The data must be written out once more, precisely as given.
------ SUPPLIED RECORDS
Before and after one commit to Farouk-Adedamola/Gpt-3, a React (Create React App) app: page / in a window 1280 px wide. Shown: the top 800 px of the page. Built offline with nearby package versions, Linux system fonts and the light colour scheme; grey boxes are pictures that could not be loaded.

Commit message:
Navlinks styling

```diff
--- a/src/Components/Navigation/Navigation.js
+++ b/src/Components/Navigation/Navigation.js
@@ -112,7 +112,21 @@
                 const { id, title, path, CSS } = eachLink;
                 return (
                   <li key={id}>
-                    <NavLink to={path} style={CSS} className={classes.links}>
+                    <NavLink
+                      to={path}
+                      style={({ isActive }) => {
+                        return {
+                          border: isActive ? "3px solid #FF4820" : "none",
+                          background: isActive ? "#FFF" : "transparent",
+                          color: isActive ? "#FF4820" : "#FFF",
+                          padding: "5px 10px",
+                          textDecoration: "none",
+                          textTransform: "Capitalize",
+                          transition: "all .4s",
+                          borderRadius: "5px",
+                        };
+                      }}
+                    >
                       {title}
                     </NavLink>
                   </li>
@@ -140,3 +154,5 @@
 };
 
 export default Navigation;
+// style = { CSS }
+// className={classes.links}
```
------------
▶ **ANSWER TO THIS PROBLEM**
Before and after one commit to Farouk-Adedamola/Gpt-3, a React (Create React App) app: page / in a window 1280 px wide. Shown: the top 800 px of the page. Built offline with nearby package versions, Linux system fonts and the light colour scheme; grey boxes are pictures that could not be loaded.

Commit message:
Navlinks styling

```diff
--- a/src/Components/Navigation/Navigation.js
+++ b/src/Components/Navigation/Navigation.js
@@ -112,7 +112,21 @@
                 const { id, title, path, CSS } = eachLink;
                 return (
                   <li key={id}>
-                    <NavLink to={path} style={CSS} className={classes.links}>
+                    <NavLink
+                      to={path}
+                      style={({ isActive }) => {
+                        return {
+                          border: isActive ? "3px solid #FF4820" : "none",
+                          background: isActive ? "#FFF" : "transparent",
+                          color: isActive ? "#FF4820" : "#FFF",
+                          padding: "5px 10px",
+                          textDecoration: "none",
+                          textTransform: "Capitalize",
+                          transition: "all .4s",
+                          borderRadius: "5px",
+                        };
+                      }}
+                    >
                       {title}
                     </NavLink>
                   </li>
@@ -140,3 +154,5 @@
 };
 
 export default Navigation;
+// style = { CSS }
+// className={classes.links}
```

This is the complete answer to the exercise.